Tuesday, October 10, 2006

Inflammatory mediator sustains SLE T cells
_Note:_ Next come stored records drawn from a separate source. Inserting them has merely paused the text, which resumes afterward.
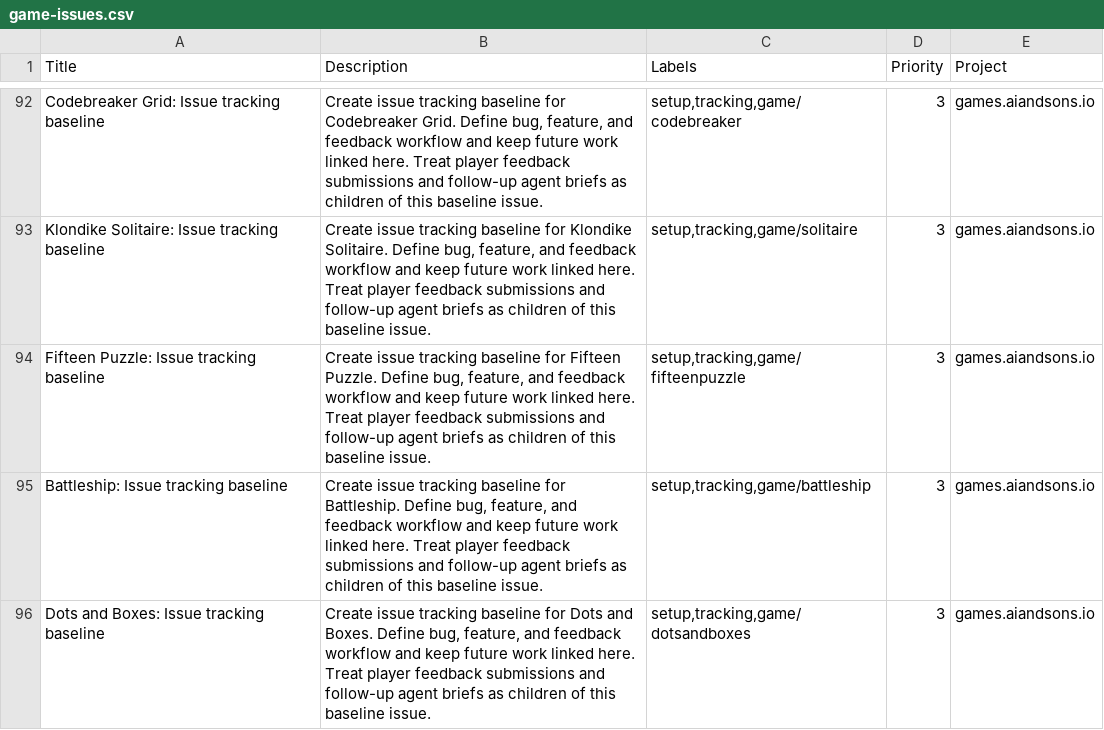
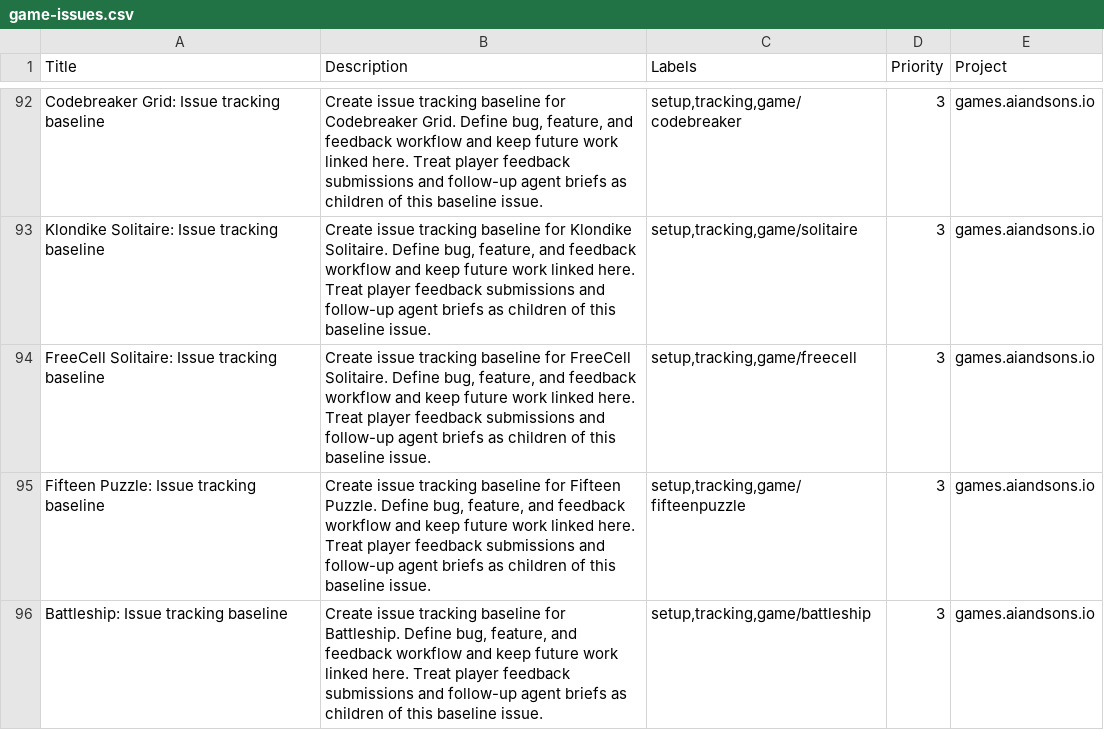
Before and after one commit to LEnc95/games.aiandsons.io, a CSV file: linear/game-issues.csv, drawn as a sheet; only a part is shown, gaps mark what is left out; the shorter side is filled out with more unchanged rows; the diff names each change by its address in the sheet, - before the commit and + after, or states it on an @@ line.

```diff
--- a/linear/game-issues.csv
+++ b/linear/game-issues.csv
+row 94: FreeCell Solitaire: Issue tracking baseline | Create issue tracking baseline for FreeCell Solitaire. Define bug, feature, and feedback workflow and keep future work linked here. Treat player feedback submissions and follow-up agent briefs as children of this baseline issue. | setup,tracking,game/freecell | 3 | games.aiandsons.io
```
Also changed, not shown: 26 other files.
drj writes "Self-reactive antibodies are a hallmark of systemic lupus erythematosus (SLE, lupus), a life-threatening autoimmune disease that disproportionately affects women in their child bearing years. Production of these antibodies is driven by autoreactive T cells that are normally eliminated but persist in SLE patients. Xu and colleagues compared the activities of thousands of genes in the T cells of SLE patients and normal controls. They found that stimulatory conditions that caused normal T cells to be eliminated instead caused SLE T cells to increase their expression of cyclooxygenase-2 (COX-2) and survive. Moreover, inhibiting COX-2 activity reversed the abnormal resistance of SLE T cells. The increased COX-2 was specific to SLE T cells and did not occur in T cells from other autoimmune diseases or cancer cells. Certain COX-2 inhibitors but not others were able to restore normal responses to SLE T cells, providing a rational basis for the use of these drugs for therapy and suggesting approaches to designing more potent and specific therapeutic drugs for use in SLE.
PubMed Xu et al, Nat. Med. February 29, 2004. L, Zhang L, Yi Y, Kang HK, Datta SK. "Human lupus T cells resist inactivation and escape death by upregulating COX-2". Nature Medicine February 29, 2004"
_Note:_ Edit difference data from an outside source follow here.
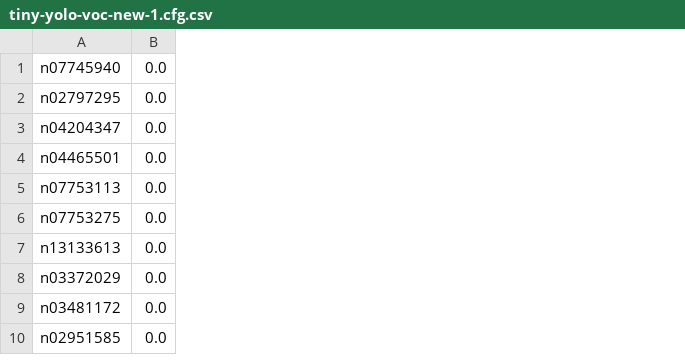
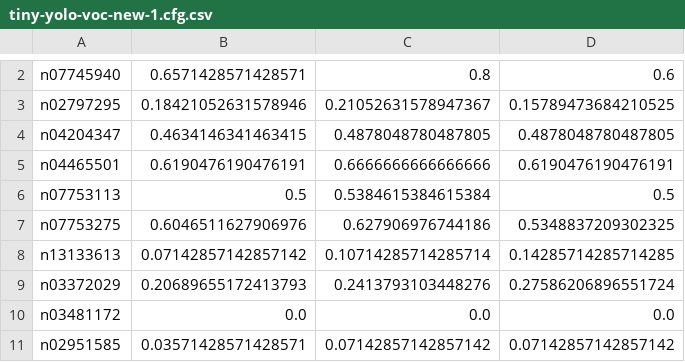
Before and after one commit to didiladi/darkflow, a CSV file: cfg/tiny-yolo-voc-new-1.cfg.csv, drawn as a sheet; only a part is shown, gaps mark what is left out; removed rows and columns are numbered as before the commit, all else as after; the diff covers the shown part only; the diff names each change by its address in the sheet, - before the commit and + after, or states it on an @@ line.

```diff
--- a/cfg/tiny-yolo-voc-new-1.cfg.csv
+++ b/cfg/tiny-yolo-voc-new-1.cfg.csv
-column B, rows 1-10: all 0.0
+column B, rows 2-11: 0.6571428571428571 | 0.18421052631578946 | 0.4634146341463415 | 0.6190476190476191 | 0.5 | 0.6046511627906976 | 0.07142857142857142 | 0.20689655172413793 | 0.0 | 0.03571428571428571
+column C, rows 2-11: 0.8 | 0.21052631578947367 | 0.4878048780487805 | 0.6666666666666666 | 0.5384615384615384 | 0.627906976744186 | 0.10714285714285714 | 0.2413793103448276 | 0.0 | 0.07142857142857142
+column D, rows 2-11: 0.6 | 0.15789473684210525 | 0.4878048780487805 | 0.6190476190476191 | 0.5 | 0.5348837209302325 | 0.14285714285714285 | 0.27586206896551724 | 0.0 | 0.07142857142857142
```
Also changed, not shown: 1 added row and 1 removed row elsewhere in this file, 3 other files.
1 comment:

Reuel said...

The Remuzzi group reported increased COX-2 in patients with active lupus nephritis [nih.gov] in 1998 and they demonstrated therapeutic effects of COX-2 inhibitors [nih.gov] in 2001 (in mice).
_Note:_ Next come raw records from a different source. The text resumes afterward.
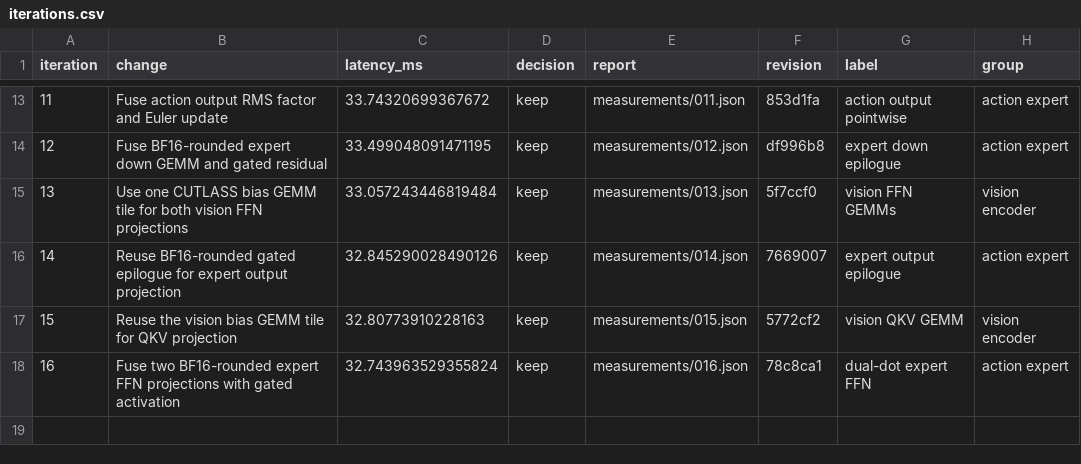
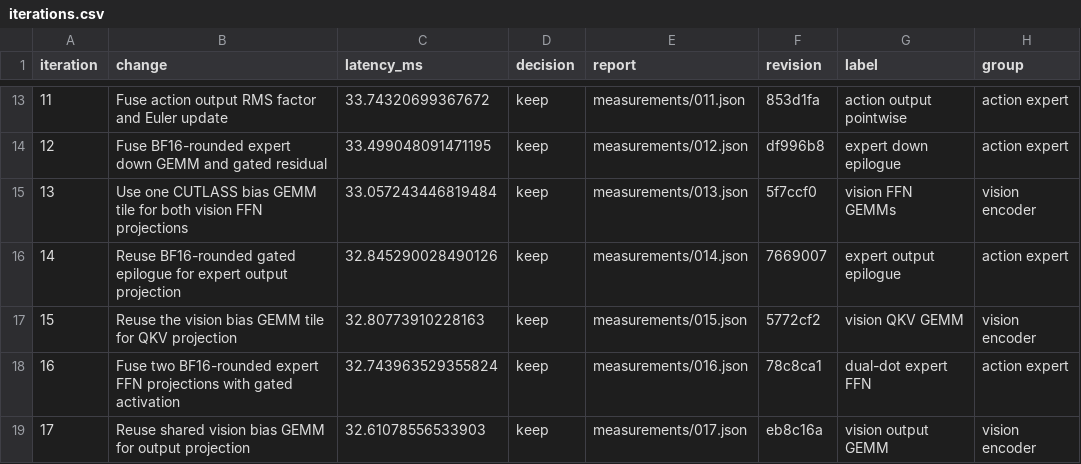
Before and after one commit to revollllt/flash-vla, a CSV file: results/pi05-rtx5090/gpt6-run-01/iterations.csv, drawn as a sheet; only a part is shown, gaps mark what is left out.

Commit message:
Record vision output deployment gain and rejected PV padding

```diff
--- a/results/pi05-rtx5090/gpt6-run-01/iterations.csv
+++ b/results/pi05-rtx5090/gpt6-run-01/iterations.csv
@@ -18 +18,2 @@ iteration,change,latency_ms,decision,report,revision,label,group
 16,Fuse two BF16-rounded expert FFN projections with gated activation,32.743963529355824,keep,measurements/016.json,78c8ca1,dual-dot expert FFN,action expert
+17,Reuse shared vision bias GEMM for output projection,32.61078556533903,keep,measurements/017.json,eb8c16a,vision output GEMM,vision encoder
```
Also changed, not shown: 8 other files.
There are numerous numerous clinical trials [clinicaltrials.gov] studying cyclooxygenase (11) and lupus (26) but none studying Cox-2 in lupus. Have Cox-2 inhibitors been used therapeutically?